**WORK ITEM**
Copy out the listing that follows exactly, dropping every picture.

**DATA FOR THIS TASK**
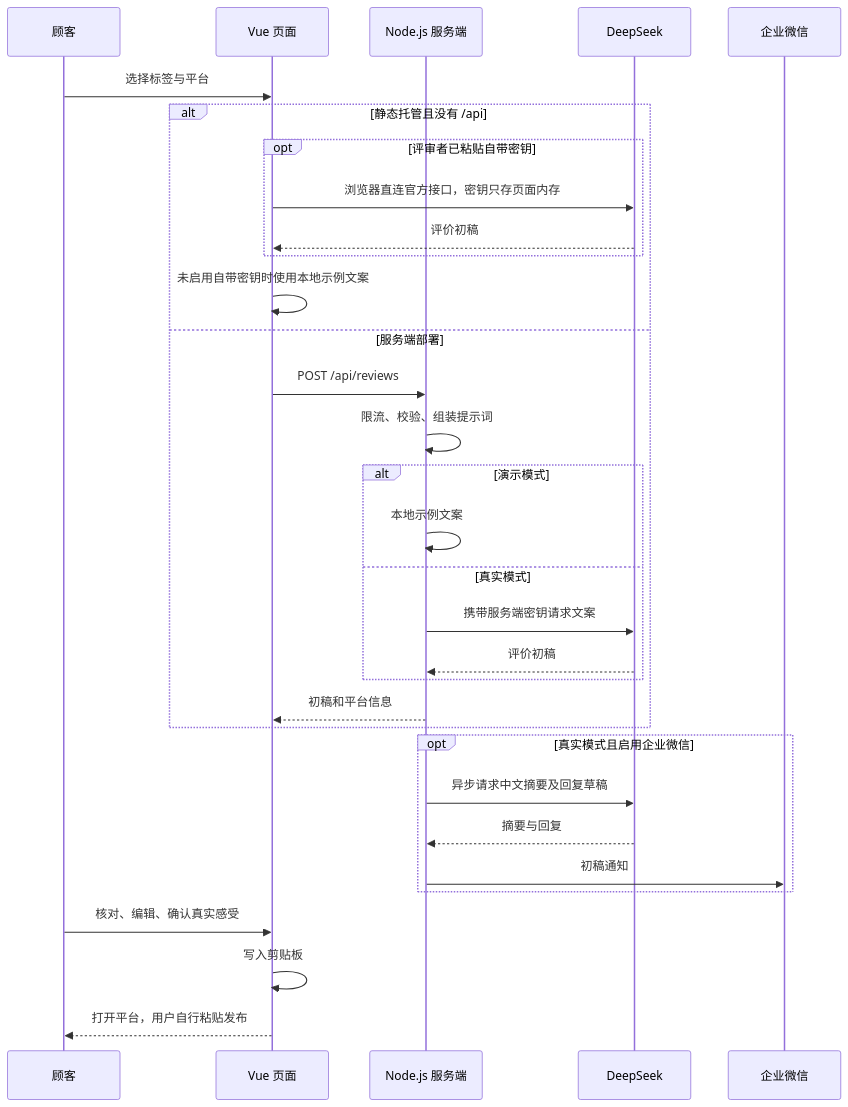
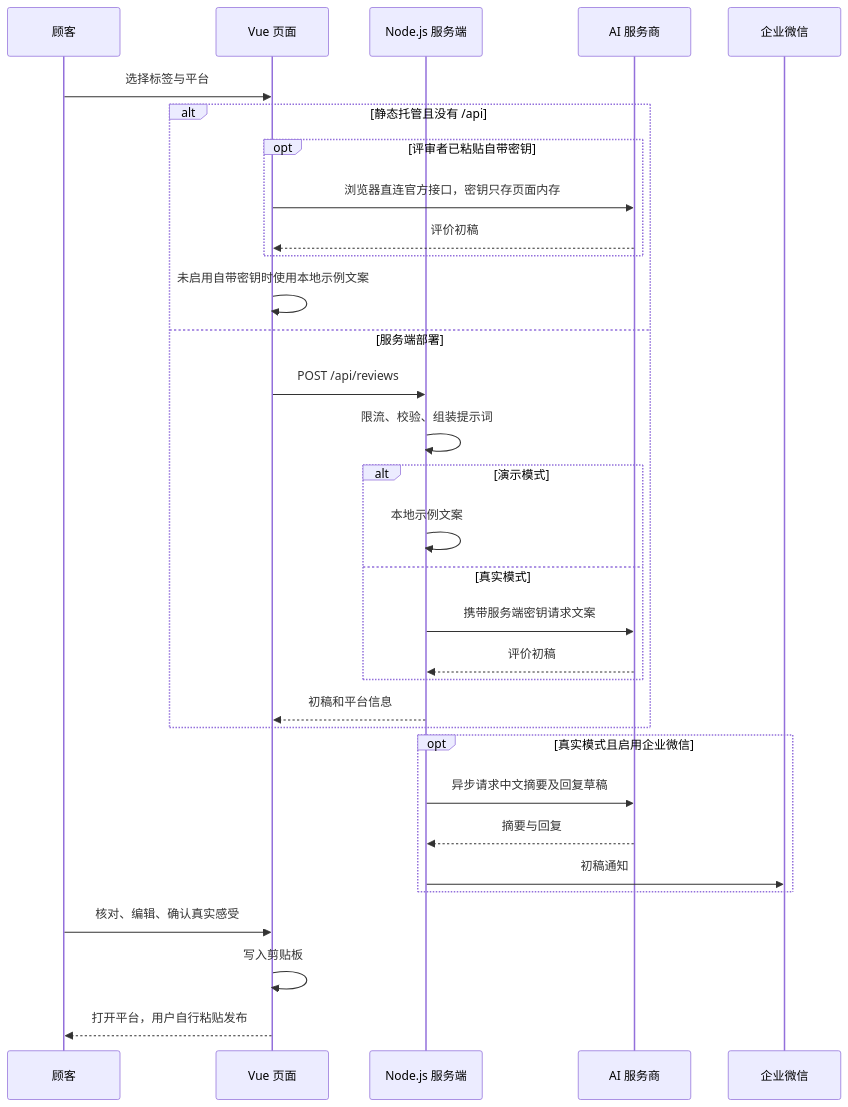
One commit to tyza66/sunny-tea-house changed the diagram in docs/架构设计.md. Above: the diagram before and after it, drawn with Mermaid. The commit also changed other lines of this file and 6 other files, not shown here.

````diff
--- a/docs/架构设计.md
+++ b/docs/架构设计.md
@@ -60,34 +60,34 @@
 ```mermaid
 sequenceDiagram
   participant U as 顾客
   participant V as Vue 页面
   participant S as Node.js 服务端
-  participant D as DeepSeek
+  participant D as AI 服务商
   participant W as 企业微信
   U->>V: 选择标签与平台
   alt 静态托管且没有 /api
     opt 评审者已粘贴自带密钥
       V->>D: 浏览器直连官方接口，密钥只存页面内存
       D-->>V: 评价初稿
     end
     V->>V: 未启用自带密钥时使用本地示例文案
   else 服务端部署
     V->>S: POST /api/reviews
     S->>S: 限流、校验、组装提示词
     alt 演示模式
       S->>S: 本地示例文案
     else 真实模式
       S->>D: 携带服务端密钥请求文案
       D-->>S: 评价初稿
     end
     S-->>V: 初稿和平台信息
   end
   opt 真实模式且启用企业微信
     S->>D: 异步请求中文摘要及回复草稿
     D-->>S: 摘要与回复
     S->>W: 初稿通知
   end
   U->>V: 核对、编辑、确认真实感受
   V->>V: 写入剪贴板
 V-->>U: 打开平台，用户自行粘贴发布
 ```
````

**OUTPUT**
One commit to tyza66/sunny-tea-house changed the diagram in docs/架构设计.md. Above: the diagram before and after it, drawn with Mermaid. The commit also changed other lines of this file and 6 other files, not shown here.

````diff
--- a/docs/架构设计.md
+++ b/docs/架构设计.md
@@ -60,34 +60,34 @@
 ```mermaid
 sequenceDiagram
   participant U as 顾客
   participant V as Vue 页面
   participant S as Node.js 服务端
-  participant D as DeepSeek
+  participant D as AI 服务商
   participant W as 企业微信
   U->>V: 选择标签与平台
   alt 静态托管且没有 /api
     opt 评审者已粘贴自带密钥
       V->>D: 浏览器直连官方接口，密钥只存页面内存
       D-->>V: 评价初稿
     end
     V->>V: 未启用自带密钥时使用本地示例文案
   else 服务端部署
     V->>S: POST /api/reviews
     S->>S: 限流、校验、组装提示词
     alt 演示模式
       S->>S: 本地示例文案
     else 真实模式
       S->>D: 携带服务端密钥请求文案
       D-->>S: 评价初稿
     end
     S-->>V: 初稿和平台信息
   end
   opt 真实模式且启用企业微信
     S->>D: 异步请求中文摘要及回复草稿
     D-->>S: 摘要与回复
     S->>W: 初稿通知
   end
   U->>V: 核对、编辑、确认真实感受
   V->>V: 写入剪贴板
 V-->>U: 打开平台，用户自行粘贴发布
 ```
````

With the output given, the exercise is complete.